PROBLEM STATEMENT >> In the records below, find each line with "scatter" and copy it.

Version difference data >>
——

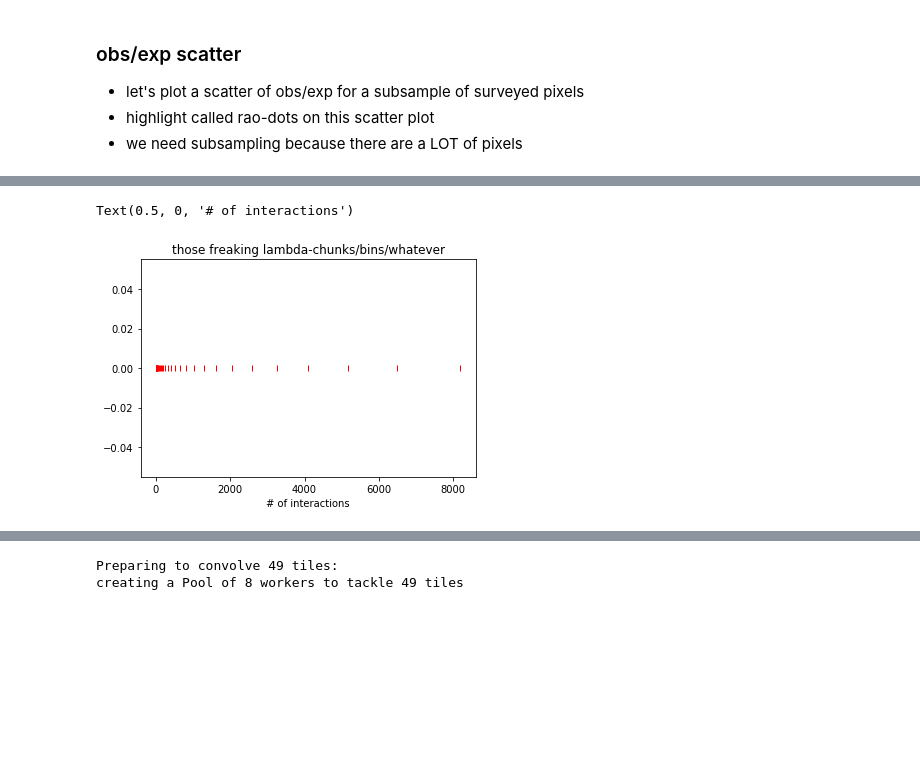
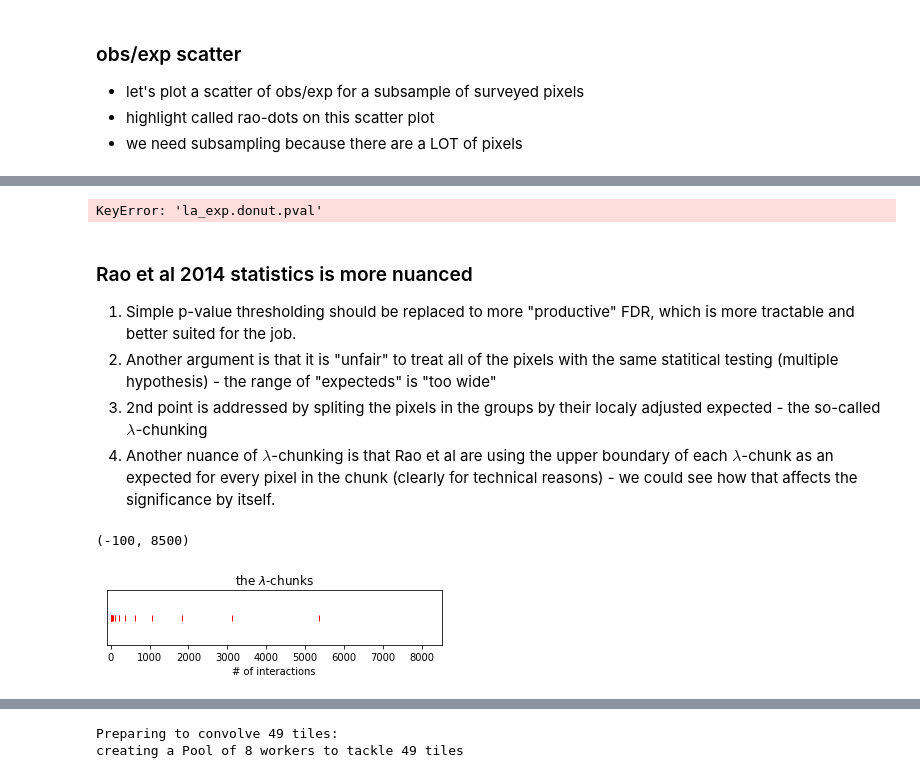
Before and after one commit to open2c/cooltools, a Jupyter notebook: doc/examples/dot-calling-internals.ipynb, the cells around one changed output, grey strips where cells are left out. Cells and saved outputs as stored; diff of their text form; code cells hidden in the pictures; blank space fills up the shorter version.

```diff
--- a/doc/examples/dot-calling-internals.ipynb
+++ b/doc/examples/dot-calling-internals.ipynb
@@ -428,17 +439,77 @@ Text(0, 0.5, 'la_exp value')
+# %%
+# arbitrary p-value threshold
+p_th = 0.0001
+
+# let's test p-value for all of the 4 filters - feel free to play with individual filters/kernels as well:
+signif_pvals = np.ones_like(la_exp["la_exp.donut.pval"].values,dtype=np.bool)
+for k in ktypes:
+    signif_pvals = signif_pvals & (la_exp["la_exp."+k+".pval"]<=p_th)
+
+
+# plotting - consider making it shorter:
+sct = plt.scatter(sub_la_exp[xlabel],
+                  sub_la_exp[ylabel],
+                  # color dots on the scatter by their genomic separation
+                  c=sub_la_exp['bin2_id']-sub_la_exp['bin1_id'],
+                  vmin=0,
+                  vmax = 100,
+                  cmap="YlOrRd_r")
+
+# let's select pixels with "small" p-values:
+kinda_signif_pixels = la_exp[signif_pvals]
+
+plt.scatter(kinda_signif_pixels[xlabel],
+            kinda_signif_pixels[ylabel],
+            s=80,
+            facecolors='none',
+            edgecolors='b')
+
+# we can add a visual of the lambda-chunking grid on top of obs/exp scatter ...
+# plt.vlines(ledges[1:-15],ymin=0.5,ymax=900,color='red')
+
+ax = plt.gca()
+fig = plt.gcf()
+
+ax.set_xscale('log')
+ax.set_yscale('log')
+
+ax.set_xlim(0.5,700)
+ax.set_ylim(0.5,1200)
+
+ax.set_ylabel("count")
+ax.set_xlabel("la_exp value")
+
+fig.colorbar(sct)
+# %% [output]
+KeyError: 'la_exp.donut.pval'
+# %% [markdown]
+### Rao et al 2014 statistics is more nuanced
+
+ 1. Simple p-value thresholding should be replaced to more "productive" FDR, which is more tractable and better suited for the job.
+ 2. Another argument is that it is "unfair" to treat all of the pixels with the same statitical testing (multiple hypothesis) - the range of "expecteds" is "too wide"
+ 3. 2nd point is addressed by spliting the pixels in the groups by their localy adjusted expected - the so-called $\lambda$-chunking
+ 4. Another nuance of $\lambda$-chunking is that Rao et al are using the upper boundary of each $\lambda$-chunk as an expected for every pixel in the chunk (clearly for technical reasons) - we could see how that affects the significance by itself.
 # %%
-# for large genomes- calculate histograms i.e. start with lambda-chunking right away:
-
+# The essence of lambda-chunking - let's split the surveyed pixels into "chunks" based on
+# their la-expected value and do multiple hypothesis testing separately for these chunks.
 nlchunks = dotfinder.HiCCUPS_W1_MAX_INDX
-base = 2 ** (1/3)
+base = 5 ** (1/3)
 ledges = np.concatenate((
     [-np.inf],
     np.logspace(0, nlchunks - 1, num=nlchunks, base=base, dtype=np.float),
     [np.inf]))
 
 #################################################
 plt.plot(ledges,np.zeros_like(ledges),'r|')
-plt.title("those freaking lambda-chunks/bins/whatever")
+plt.title("the $\lambda$-chunks")
 plt.xlabel("# of interactions")
+fig = plt.gcf()
+fig.set_size_inches(6,1)
+ax = plt.gca()
+ax.set_yticks([])
+ax.set_xlim(-100,8500)
+
+# consider embedding this picture to the markdown section ...
 # %% [output]
-Text(0.5, 0, '# of interactions')
+(-100, 8500)
-[figure, old version]
+[figure, new version]
```
Also changed, not shown: parts of 20 cells of this notebook.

——

TASK ANSWER >>
+sct = plt.scatter(sub_la_exp[xlabel],
+                  # color dots on the scatter by their genomic separation
+plt.scatter(kinda_signif_pixels[xlabel],
+# we can add a visual of the lambda-chunking grid on top of obs/exp scatter ...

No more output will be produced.